Segment Open

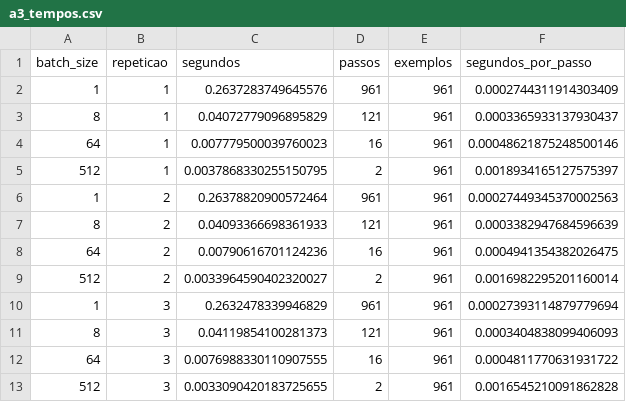
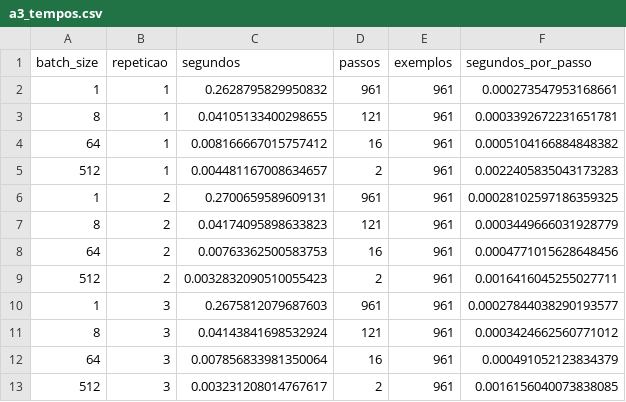
Before and after one commit to jhlr/wine, a CSV file: lab-02/resultados/a3_tempos.csv, drawn as a sheet.

```diff
--- a/lab-02/resultados/a3_tempos.csv
+++ b/lab-02/resultados/a3_tempos.csv
@@ -1,13 +1,13 @@
 batch_size,repeticao,segundos,passos,exemplos,segundos_por_passo
-1,1,0.2637283749645576,961,961,0.0002744311914303409
-8,1,0.04072779096895829,121,961,0.0003365933137930437
-64,1,0.007779500039760023,16,961,0.00048621875248500146
-512,1,0.0037868330255150795,2,961,0.0018934165127575397
-1,2,0.26378820900572464,961,961,0.00027449345370002563
-8,2,0.04093366698361933,121,961,0.0003382947684596639
-64,2,0.00790616701124236,16,961,0.0004941354382026475
-512,2,0.0033964590402320027,2,961,0.0016982295201160014
-1,3,0.2632478339946829,961,961,0.00027393114879779694
-8,3,0.04119854100281373,121,961,0.0003404838099406093
-64,3,0.0076988330110907555,16,961,0.0004811770631931722
-512,3,0.0033090420183725655,2,961,0.0016545210091862828
+1,1,0.2628795829950832,961,961,0.000273547953168661
+8,1,0.04105133400298655,121,961,0.0003392672231651781
+64,1,0.008166667015757412,16,961,0.0005104166884848382
+512,1,0.004481167008634657,2,961,0.0022405835043173283
+1,2,0.2700659589609131,961,961,0.00028102597186359325
+8,2,0.04174095898633823,121,961,0.0003449666031928779
+64,2,0.00763362500583753,16,961,0.0004771015628648456
+512,2,0.0032832090510055423,2,961,0.0016416045255027711
+1,3,0.2675812079687603,961,961,0.00027844038290193577
+8,3,0.04143841698532924,121,961,0.0003424662560771012
+64,3,0.007856833981350064,16,961,0.000491052123834379
+512,3,0.003231208014767617,2,961,0.0016156040073838085
```
Also changed, not shown: lab-02/resultados/a3_resumo.csv, 8 other files.
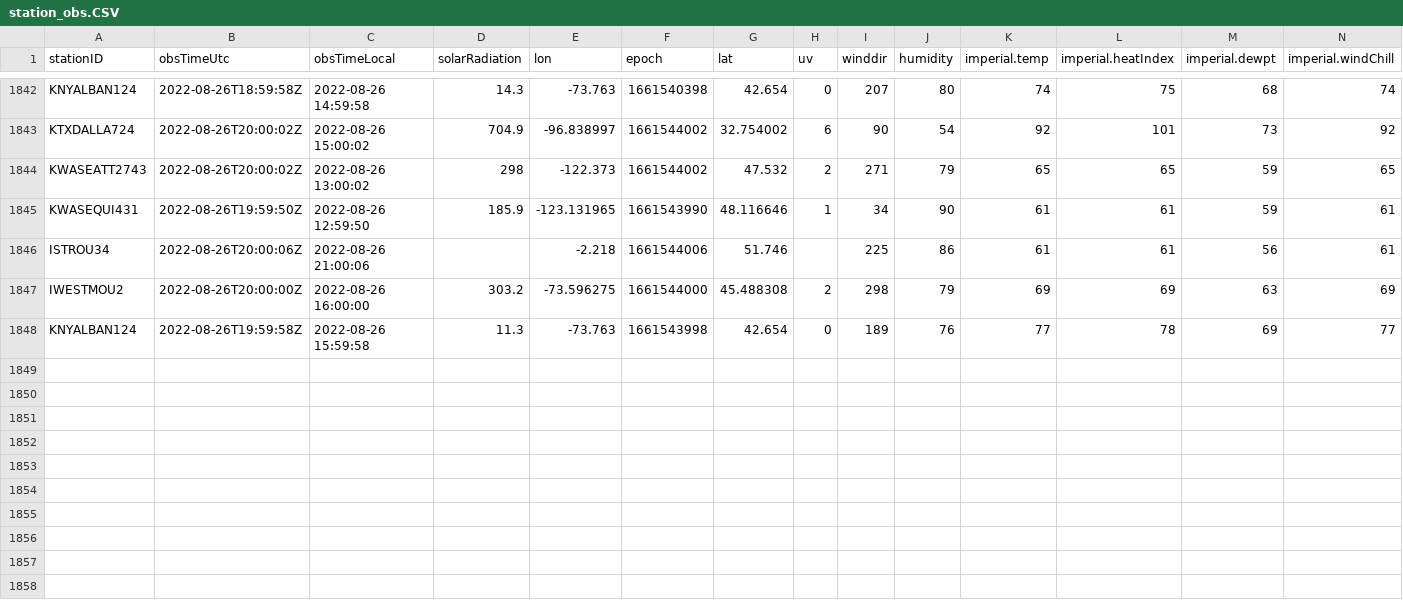
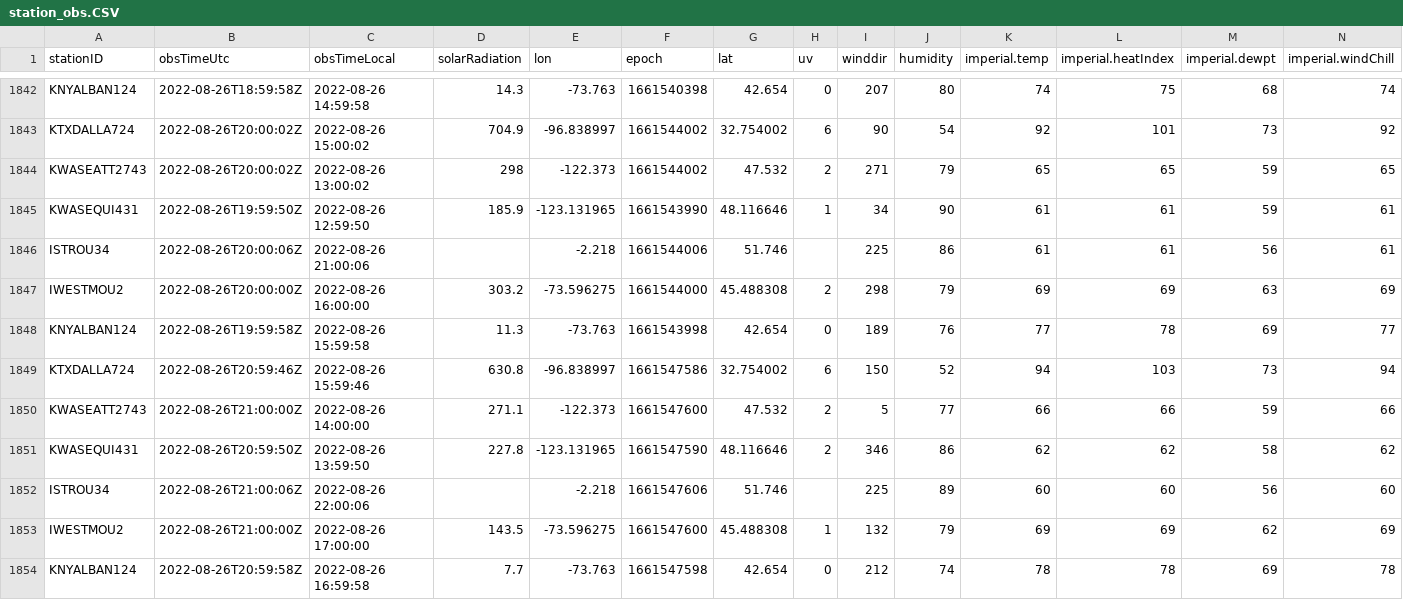
Before and after one commit to lagerratrobe/weather_station, a CSV file: Data/station_obs.CSV, drawn as a sheet; only a part is shown, gaps mark what is left out; rows hold the shown columns only; the diff names each change by its address in the sheet, - before the commit and + after, or states it on an @@ line.

```diff
--- a/Data/station_obs.CSV
+++ b/Data/station_obs.CSV
+row 1849: KTXDALLA724 | 2022-08-26T20:59:46Z | 2022-08-26 15:59:46 | 630.8 | -96.838997 | 1661547586 | 32.754002 | 6 | 150 | 52 | 94 | 103 | 73 | 94
+row 1850: KWASEATT2743 | 2022-08-26T21:00:00Z | 2022-08-26 14:00:00 | 271.1 | -122.373 | 1661547600 | 47.532 | 2 | 5 | 77 | 66 | 66 | 59 | 66
+row 1851: KWASEQUI431 | 2022-08-26T20:59:50Z | 2022-08-26 13:59:50 | 227.8 | -123.131965 | 1661547590 | 48.116646 | 2 | 346 | 86 | 62 | 62 | 58 | 62
+row 1852: ISTROU34 | 2022-08-26T21:00:06Z | 2022-08-26 22:00:06 |  | -2.218 | 1661547606 | 51.746 |  | 225 | 89 | 60 | 60 | 56 | 60
+row 1853: IWESTMOU2 | 2022-08-26T21:00:00Z | 2022-08-26 17:00:00 | 143.5 | -73.596275 | 1661547600 | 45.488308 | 1 | 132 | 79 | 69 | 69 | 62 | 69
+row 1854: KNYALBAN124 | 2022-08-26T20:59:58Z | 2022-08-26 16:59:58 | 7.7 | -73.763 | 1661547598 | 42.654 | 0 | 212 | 74 | 78 | 78 | 69 | 78
```
Also changed, not shown: 1 other file.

Segment Closed

** What you are asked to do **
Find the string "resultados" in the listing and copy every line in which it occurs.

** Task solution **
Before and after one commit to jhlr/wine, a CSV file: lab-02/resultados/a3_tempos.csv, drawn as a sheet.
--- a/lab-02/resultados/a3_tempos.csv
+++ b/lab-02/resultados/a3_tempos.csv
Also changed, not shown: lab-02/resultados/a3_resumo.csv, 8 other files.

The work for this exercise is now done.